> **PROBLEM DESCRIPTION**
Pick every line out of the entries below that has the string "backgroundColor", and copy it.

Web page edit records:
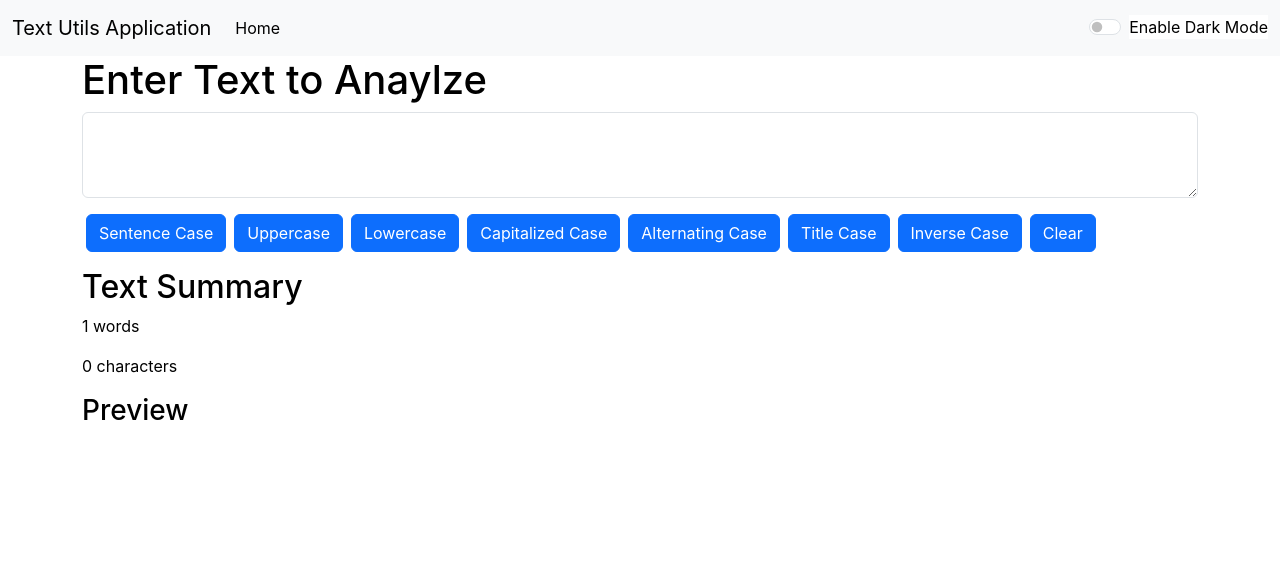
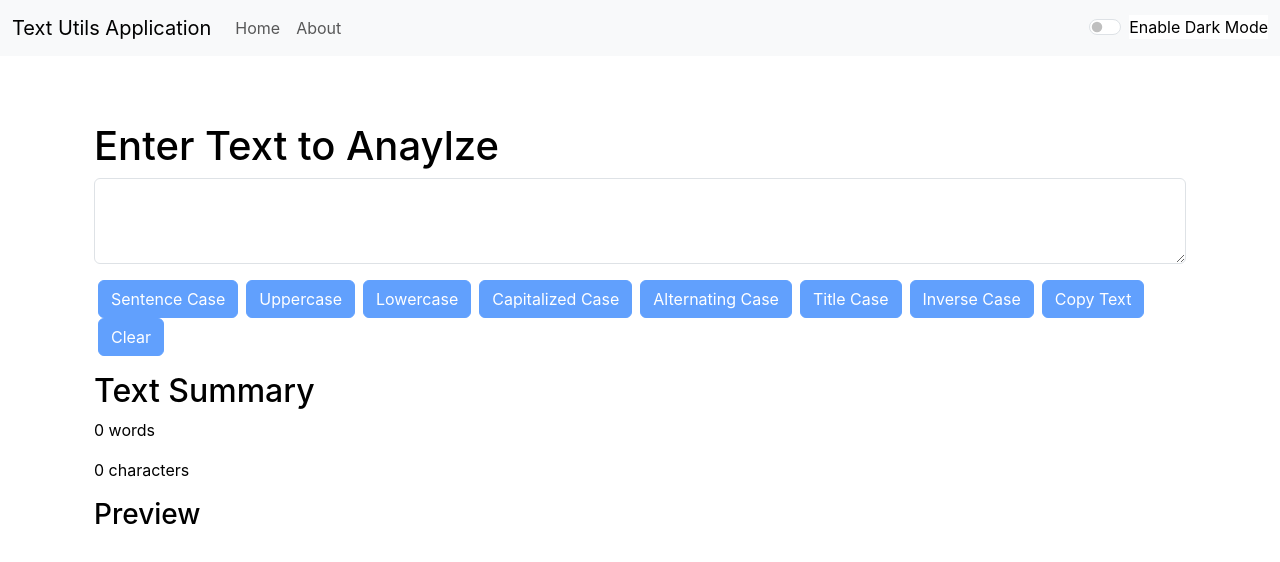
Before and after one commit to shariqalee6/textutils, a React (Create React App) app: page / in a window 1280 px wide. Shown: the top 562 px of the page. Built offline with nearby package versions, Linux system fonts and the light colour scheme.

Commit message:
video 21 completed

```diff
--- a/package.json
+++ b/package.json
@@ -13,6 +13,8 @@
     "web-vitals": "^2.1.4"
   },
   "scripts": {
+    "predeploy": "npm run build",
+    "deploy": "gh-pages -d build",
     "start": "react-scripts start",
     "build": "react-scripts build",
     "test": "react-scripts test",
--- a/src/App.js
+++ b/src/App.js
@@ -6,11 +6,11 @@
 import Navbar from "./components/Navbar";
 import TextForm from "./components/TextForm";
 import Alert from "./components/Alert";
-// import {
-//   BrowserRouter as Router,
-//   Routes,
-//   Route
-// } from "react-router-dom";
+import {
+  BrowserRouter as Router,
+  Routes,
+  Route
+} from "react-router-dom";
 
 function App() {
   let darkMode = {
@@ -54,17 +54,17 @@
   // i want to add a widget on navbar which have differnt colors and when i clock on relevent color it change the whole theme with same color ?
   return (
     <>
-      {/* <Router> */}
-      <Navbar title="Text Utils Application" mode={mode} toggle={toggleMode} themeStyle={themeStyle} />
-      <Alert alert={alert} />
-      <TextForm heading="Enter Text to Anaylze" mode={mode} themeStyle={themeStyle} showAlert={showAlert} />
-      <div className="container my-3">
-        {/* <Routes>
+      <Router>
+        <Navbar title="Text Utils Application" mode={mode} toggle={toggleMode} themeStyle={themeStyle} />
+        <Alert alert={alert} />
+        {/* <TextForm heading="Enter Text to Anaylze" mode={mode} themeStyle={themeStyle} showAlert={showAlert} /> */}
+        <div className="container my-3">
+          <Routes>
             <Route exact path="/" element={<TextForm heading="Enter Text to Anaylze" mode={mode} themeStyle={themeStyle} showAlert={showAlert} />} />
             <Route exact path="/about" element={<About themeStyle={themeStyle} />} />
-          </Routes> */}
-      </div>
-      {/* </Router> */}
+          </Routes>
+        </div>
+      </Router>
     </>
   );
 }
--- a/src/components/About.js
+++ b/src/components/About.js
@@ -1,27 +1,6 @@
-import React, { useState } from 'react'
+import React from 'react'
 
 function About(props) {
-    let darkMode = {
-        color: 'white',
-        backgroundColor: 'black'
-    }
-    let lightMode = {
-        color: 'black',
-        backgroundColor: 'white'
-    }
-
-    let [myStyle, setStyle] = useState(lightMode)
-    let [btnText, setBtnText] = useState('Dark Mode')
-    const handleMode = () => {
-        if (myStyle.color === "white") {
-            setStyle(lightMode)
-            setBtnText("Dark Mode")
-        }
-        else {
-            setStyle(darkMode)
-            setBtnText("Light Mode")
-        }
-    }
     return (
         <div className='container' style={props.themeStyle}>
             <h1 className='my-2'>About Us</h1>
@@ -63,7 +42,7 @@
                     </div>
                 </div>
             </div>
-            <button className="btn btn-primary my-3" onClick={handleMode}>{btnText}</button>
+            {/* <button className="btn btn-primary my-3" onClick={handleMode}>{btnText}</button> */}
         </div>
 
     )
--- a/src/components/Alert.js
+++ b/src/components/Alert.js
@@ -6,11 +6,14 @@
         return lower.charAt(0).toUpperCase() + lower.slice(1)
     }
     return (
-        props.alert && <div>
-            <div className={`alert alert-${props.alert?.type} alert-dismissible fade show`} role="alert">
-                <strong>{capitalize(props.alert.type)}:</strong> {props.alert?.message}
-            </div>
+        <div style={{ height: '50px' }}>
+            {props.alert && <div>
+                <div className={`alert alert-${props.alert?.type} alert-dismissible fade show`} role="alert">
+                    <strong>{capitalize(props.alert.type)}:</strong> {props.alert?.message}
+                </div>
+            </div>}
         </div>
+
     )
 }
 
--- a/src/components/Navbar.js
+++ b/src/components/Navbar.js
@@ -1,6 +1,6 @@
 import React from 'react'
 import PropTypes from 'prop-types'
-// import { Link } from 'react-router-dom'
+import { Link } from 'react-router-dom'
 //add color pallets in navbar of bootstrap 5?
 function Navbar(props) {
   return (
@@ -13,10 +13,10 @@
         <div className="collapse navbar-collapse" id="navbarSupportedContent">
           <ul className="navbar-nav me-auto mb-2 mb-lg-0">
             <li className="nav-item">
-              <a className="nav-link active" aria-current="page" href="/">Home</a>
+              <Link className="nav-link" aria-current="page" to="/">Home</Link>
             </li>
-            {/* <li className="nav-item">
-              <a className="nav-link" to="/about">About</a>
+            <li className="nav-item">
+              <Link className="nav-link" to="/about">About</Link>
             </li>
             <li className="nav-item dropdown">
               <ul className="dropdown-menu">
@@ -25,7 +25,7 @@
                 <li><hr className="dropdown-divider" /></li>
                 <li><a className="dropdown-item" href="/">Something else here</a></li>
               </ul>
-            </li> */}
+            </li>
           </ul>
           {/* <div className="d-flex">
             <div className="color-pallets">
--- a/src/components/TextForm.js
+++ b/src/components/TextForm.js
@@ -44,7 +44,7 @@
             .split(" ")
             .map((word) => word.charAt(0).toUpperCase() + word.slice(1))
             .join(" "))
-            props.showAlert("Converted to Title Case", "success")
+        props.showAlert("Converted to Title Case", "success")
     }
     const handleInvClick = () => {
         let result = "";
@@ -59,6 +59,10 @@
         setText(result)
         props.showAlert("Converted to Inverse", "success")
     }
+    const handleCopyClick = () => {
+        navigator.clipboard.writeText(text)
+        props.showAlert("Text copied to clipboard", "success")
+    }
     const handleOnChange = (event) => {
         setText(event.target.value)
     }
@@ -70,18 +74,19 @@
                     <h1>{props.heading}</h1>
                     <textarea className="form-control" style={{ color: props.mode === 'dark' ? 'white' : 'black', backgroundColor: props.mode === 'dark' ? 'grey' : 'white' }} value={text} onChange={handleOnChange} id="exampleFormControlTextarea1" rows={3} />
                 </div>
-                <button className="btn btn-primary mx-1" type='button' onClick={handleSentClick}>Sentence Case</button>
-                <button className="btn btn-primary mx-1" type='button' onClick={handleUpClick}>Uppercase</button>
-                <button className="btn btn-primary mx-1" type='button' onClick={handleLoClick}>Lowercase</button>
-                <button className="btn btn-primary mx-1" type='button' onClick={handleCapClick}>Capitalized Case</button>
-                <button className="btn btn-primary mx-1" type='button' onClick={handleAltClick}>Alternating Case</button>
-                <button className="btn btn-primary mx-1" type='button' onClick={handleTitleClick}>Title Case</button>
-                <button className="btn btn-primary mx-1" type='button' onClick={handleInvClick}>Inverse Case</button>
-                <button className="btn btn-primary mx-1" type='button' onClick={handleClearClick}>Clear</button>
+                <button disabled={text.length === 0} className="btn btn-primary mx-1" type='button' onClick={handleSentClick}>Sentence Case</button>
+                <button disabled={text.length === 0} className="btn btn-primary mx-1" type='button' onClick={handleUpClick}>Uppercase</button>
+                <button disabled={text.length === 0} className="btn btn-primary mx-1" type='button' onClick={handleLoClick}>Lowercase</button>
+                <button disabled={text.length === 0} className="btn btn-primary mx-1" type='button' onClick={handleCapClick}>Capitalized Case</button>
+                <button disabled={text.length === 0} className="btn btn-primary mx-1" type='button' onClick={handleAltClick}>Alternating Case</button>
+                <button disabled={text.length === 0} className="btn btn-primary mx-1" type='button' onClick={handleTitleClick}>Title Case</button>
+                <button disabled={text.length === 0} className="btn btn-primary mx-1" type='button' onClick={handleInvClick}>Inverse Case</button>
+                <button disabled={text.length === 0} className="btn btn-primary mx-1" type='button' onClick={handleCopyClick}>Copy Text</button>
+                <button disabled={text.length === 0} className="btn btn-primary mx-1" type='button' onClick={handleClearClick}>Clear</button>
             </div>
             <div className="container my-3">
                 <h2>Text Summary</h2>
-                <p>{text.split(" ").length} words</p>
+                <p>{text.split(/\s+/).filter((element) => { return element.length !== 0 }).length} words</p>
                 <p>{text.length} characters</p>
                 <h3>Preview</h3>
                 <p>{text}</p>
--- a/src/index.css
+++ b/src/index.css
@@ -11,3 +11,8 @@
   font-family: source-code-pro, Menlo, Monaco, Consolas, 'Courier New',
     monospace;
 }
+
+
+.accordion-button::after {
+  filter: invert(1);
+}
```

> **ANSWER SPACE**
-        backgroundColor: 'black'
-        backgroundColor: 'white'
                     <textarea className="form-control" style={{ color: props.mode === 'dark' ? 'white' : 'black', backgroundColor: props.mode === 'dark' ? 'grey' : 'white' }} value={text} onChange={handleOnChange} id="exampleFormControlTextarea1" rows={3} />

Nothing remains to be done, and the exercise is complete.